A great deal of hype was made about mercury escaping from the restorations, but no such mercury is actually measurable. The mercury in amalgam is not free mercury, it becomes part of a compound. The amalgam is not dangerous in this form, and it is not damaging to the environment. (We have been sold a bill of goods with the amalgam separators). A good comparison is to recognize that hydrogen is dangerous in its elemental form but quite harmless as part of a water molecule.
The ADA has consistently maintained that: “Studies continue to support the position that dental amalgam is a safe restorative option for both children and adults.
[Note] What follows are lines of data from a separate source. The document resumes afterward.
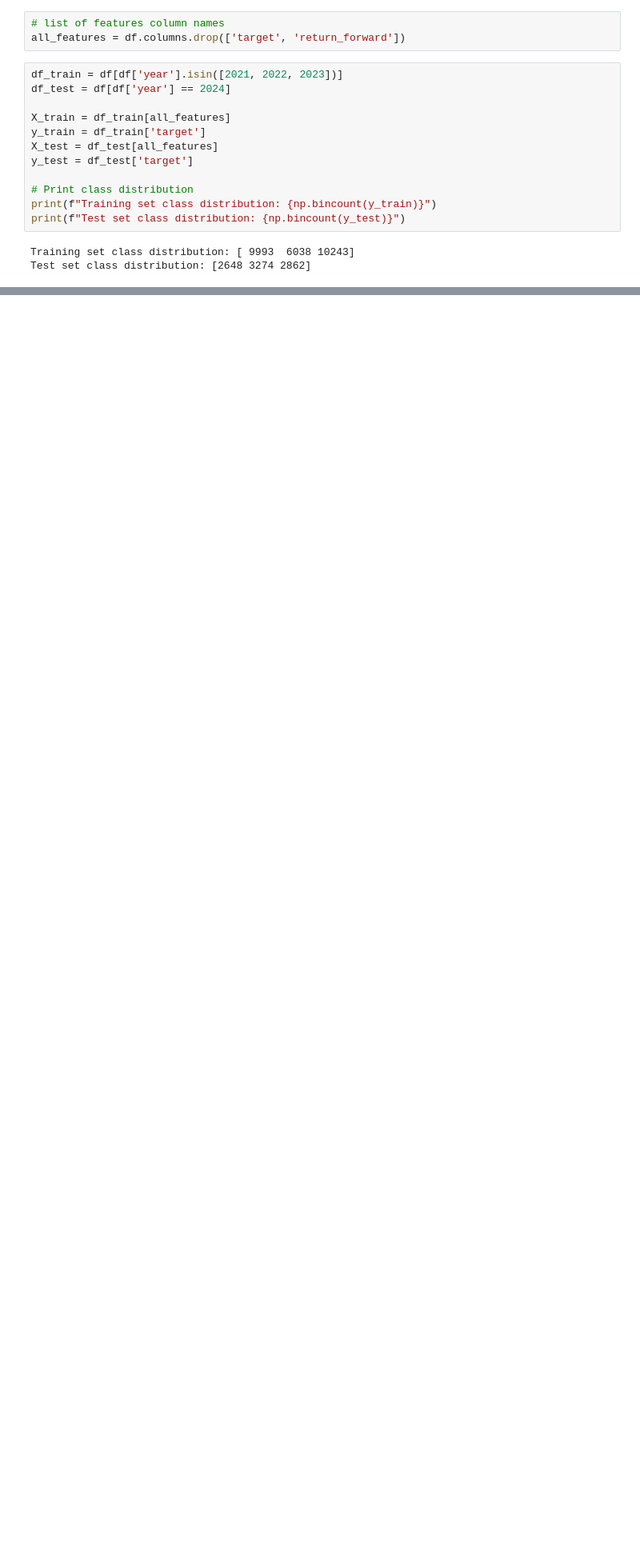
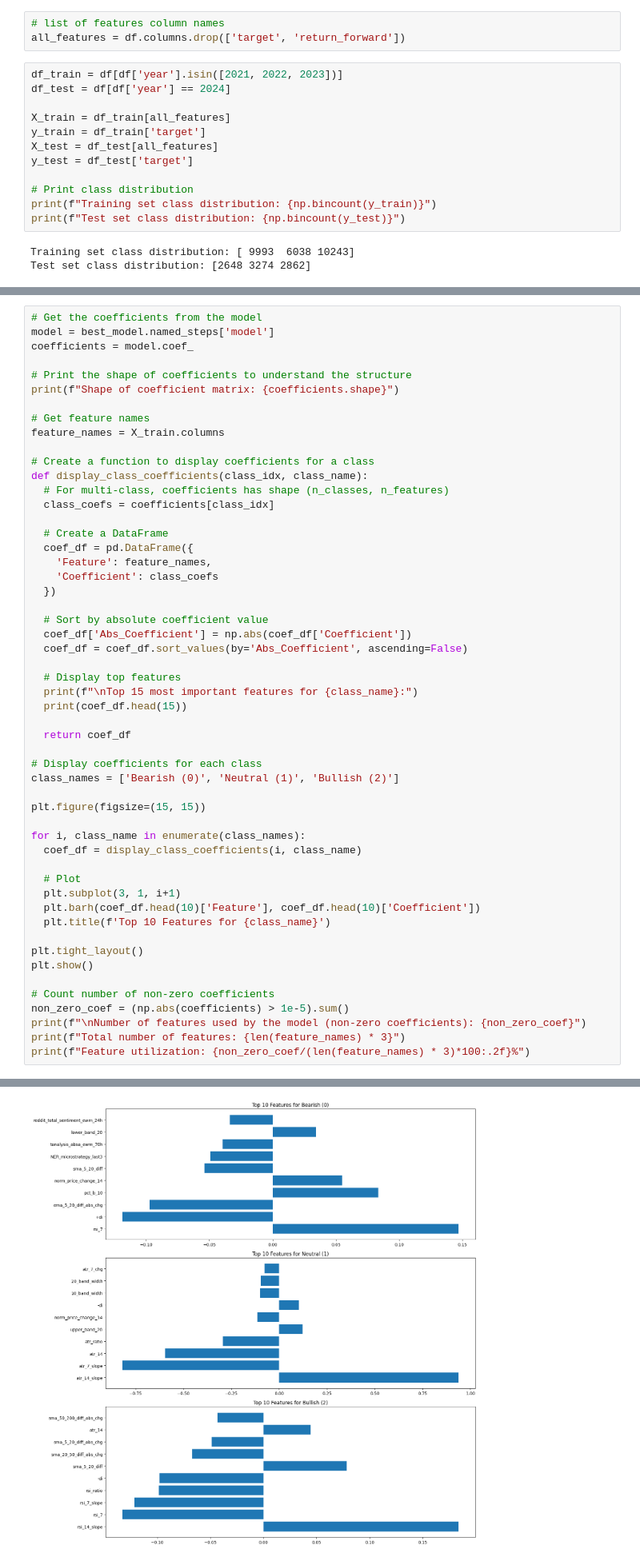
Before and after one commit to alvinku0/Bitcoin-Systematic-Strategies, a Jupyter notebook: modeling_backtesting/LR/LR_v1.ipynb, the cells around one changed output, grey strips where cells are left out. Shown: that part at 80% size. Drawn from its saved outputs; the diff is of its cells as text; blank space fills up the shorter version.

```diff
--- a/modeling_backtesting/LR/LR.ipynb
+++ b/modeling_backtesting/LR/LR_v1.ipynb
@@ -196,0 +274,54 @@ Test set class distribution: [2648 3274 2862]
+# %%
+# Get the coefficients from the model
+model = best_model.named_steps['model']
+coefficients = model.coef_
+
+# Print the shape of coefficients to understand the structure
+print(f"Shape of coefficient matrix: {coefficients.shape}")
+
+# Get feature names
+feature_names = X_train.columns
+
+# Create a function to display coefficients for a class
+def display_class_coefficients(class_idx, class_name):
+  # For multi-class, coefficients has shape (n_classes, n_features)
+  class_coefs = coefficients[class_idx]
+
+  # Create a DataFrame
+  coef_df = pd.DataFrame({
+    'Feature': feature_names,
+    'Coefficient': class_coefs
+  })
+
+  # Sort by absolute coefficient value
+  coef_df['Abs_Coefficient'] = np.abs(coef_df['Coefficient'])
+  coef_df = coef_df.sort_values(by='Abs_Coefficient', ascending=False)
+
+  # Display top features
+  print(f"\nTop 15 most important features for {class_name}:")
+  print(coef_df.head(15))
+
+  return coef_df
+
+# Display coefficients for each class
+class_names = ['Bearish (0)', 'Neutral (1)', 'Bullish (2)']
+
+plt.figure(figsize=(15, 15))
+
+for i, class_name in enumerate(class_names):
+  coef_df = display_class_coefficients(i, class_name)
+
+  # Plot
+  plt.subplot(3, 1, i+1)
+  plt.barh(coef_df.head(10)['Feature'], coef_df.head(10)['Coefficient'])
+  plt.title(f'Top 10 Features for {class_name}')
+
+plt.tight_layout()
+plt.show()
+
+# Count number of non-zero coefficients
+non_zero_coef = (np.abs(coefficients) > 1e-5).sum()
+print(f"\nNumber of features used by the model (non-zero coefficients): {non_zero_coef}")
+print(f"Total number of features: {len(feature_names) * 3}")
+print(f"Feature utilization: {non_zero_coef/(len(feature_names) * 3)*100:.2f}%")
+# %% [output]
@@ -196,0 +345 @@ Test set class distribution: [2648 3274 2862]
+[figure, added]
```
Also changed, not shown: parts of 13 cells of this notebook, 2 other files.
When responding to safety concerns it is important to make the distinction between known and hypothetical risks.” [Monika Rathore, Archana Singh, Vandana A. Pant; “The Dental Amalgam Toxicity Fear: A Myth or Actuality?” Toxicology International; May-Aug 2012; Vol 19; Issue 2.] In 2020, the ADA reaffirmed its position that “dental amalgam is a durable, safe and effective cavity-filling option.” The ADA also supported the FDA’s recommendation “that existing amalgam fillings in good condition should not be removed or replaced unless it is considered medically necessary by a health care professional.” [https://www.ada.org/about/press-releases/2020-archives/the-american-dental-association-reaffirms-its-position-on-dental-amalgam].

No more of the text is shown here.